**EXTRACTED DATA**
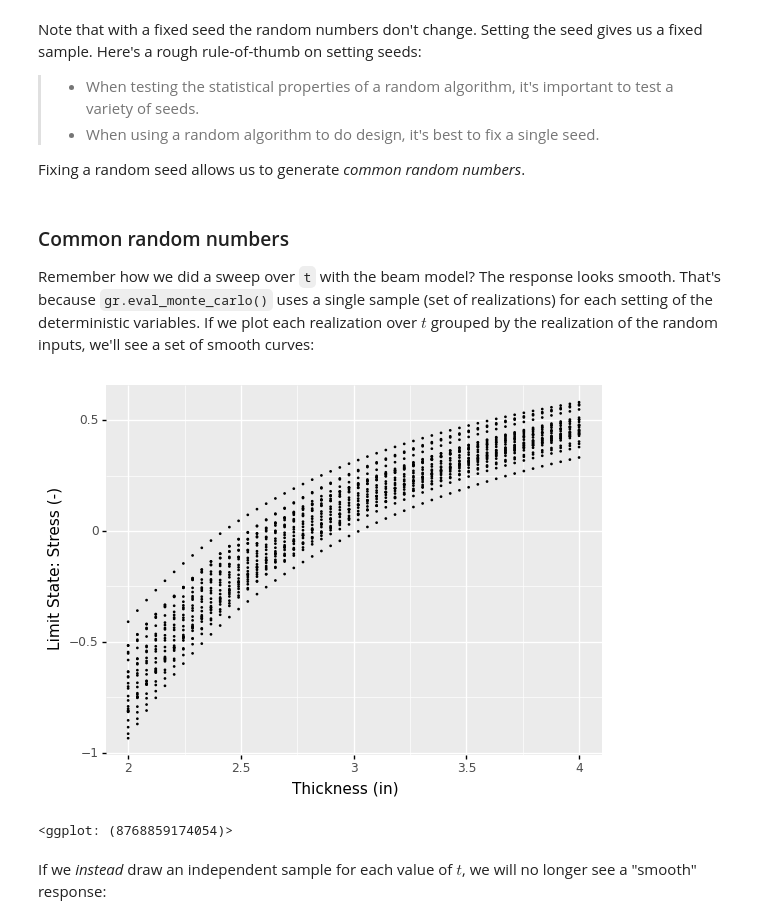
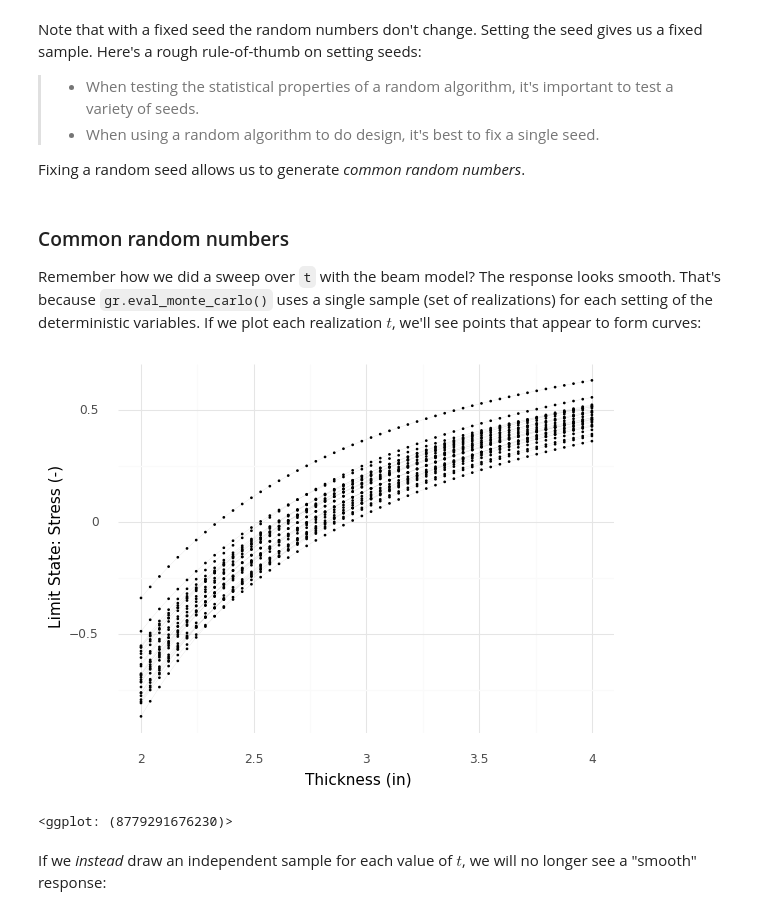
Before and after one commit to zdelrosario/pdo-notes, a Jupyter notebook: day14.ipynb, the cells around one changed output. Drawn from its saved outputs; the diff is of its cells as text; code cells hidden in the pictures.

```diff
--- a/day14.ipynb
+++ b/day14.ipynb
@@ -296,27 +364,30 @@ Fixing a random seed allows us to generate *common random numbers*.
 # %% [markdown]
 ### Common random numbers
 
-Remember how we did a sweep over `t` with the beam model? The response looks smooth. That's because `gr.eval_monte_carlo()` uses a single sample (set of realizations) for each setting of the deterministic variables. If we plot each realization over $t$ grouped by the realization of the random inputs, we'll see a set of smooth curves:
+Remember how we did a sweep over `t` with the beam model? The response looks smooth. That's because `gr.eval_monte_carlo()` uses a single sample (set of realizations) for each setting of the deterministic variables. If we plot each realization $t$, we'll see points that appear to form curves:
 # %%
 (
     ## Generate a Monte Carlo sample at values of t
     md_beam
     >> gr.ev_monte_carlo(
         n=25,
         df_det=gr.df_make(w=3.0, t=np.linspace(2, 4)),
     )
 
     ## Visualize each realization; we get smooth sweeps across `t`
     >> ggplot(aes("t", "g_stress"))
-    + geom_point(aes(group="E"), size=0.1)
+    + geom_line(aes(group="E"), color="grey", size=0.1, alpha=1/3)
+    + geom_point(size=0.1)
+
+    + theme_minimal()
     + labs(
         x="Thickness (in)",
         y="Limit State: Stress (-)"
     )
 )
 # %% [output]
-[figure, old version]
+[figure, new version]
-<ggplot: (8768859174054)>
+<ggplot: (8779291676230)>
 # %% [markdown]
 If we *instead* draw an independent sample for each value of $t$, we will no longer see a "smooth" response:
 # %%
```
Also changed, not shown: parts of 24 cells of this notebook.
* * *
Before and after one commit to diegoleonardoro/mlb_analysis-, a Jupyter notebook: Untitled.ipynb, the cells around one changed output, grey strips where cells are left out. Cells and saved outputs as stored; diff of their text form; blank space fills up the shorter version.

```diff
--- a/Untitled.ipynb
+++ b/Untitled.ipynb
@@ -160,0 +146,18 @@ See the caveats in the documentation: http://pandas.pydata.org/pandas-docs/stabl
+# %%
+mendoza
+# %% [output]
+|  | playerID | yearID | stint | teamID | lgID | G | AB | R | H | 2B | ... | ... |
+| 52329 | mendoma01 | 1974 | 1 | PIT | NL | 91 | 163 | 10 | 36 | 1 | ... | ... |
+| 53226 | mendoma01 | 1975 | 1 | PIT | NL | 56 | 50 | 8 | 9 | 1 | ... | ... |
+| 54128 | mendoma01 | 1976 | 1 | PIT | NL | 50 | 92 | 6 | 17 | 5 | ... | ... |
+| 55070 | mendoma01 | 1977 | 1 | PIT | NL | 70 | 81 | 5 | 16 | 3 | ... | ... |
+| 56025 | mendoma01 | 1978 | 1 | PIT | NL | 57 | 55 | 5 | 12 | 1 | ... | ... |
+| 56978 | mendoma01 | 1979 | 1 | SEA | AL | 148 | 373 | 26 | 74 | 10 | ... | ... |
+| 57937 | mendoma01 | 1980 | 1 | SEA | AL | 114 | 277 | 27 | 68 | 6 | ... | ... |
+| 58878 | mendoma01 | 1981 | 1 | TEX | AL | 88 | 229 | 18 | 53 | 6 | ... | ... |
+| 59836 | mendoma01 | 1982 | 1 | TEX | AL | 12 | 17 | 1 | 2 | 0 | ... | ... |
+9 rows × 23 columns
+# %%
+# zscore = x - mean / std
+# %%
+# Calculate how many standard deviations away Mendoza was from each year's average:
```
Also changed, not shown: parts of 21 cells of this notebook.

**TASK DESCRIPTION**
Count the lines of the data above where the string "random" shows up; reply with the number only.

**SOLUTION**
3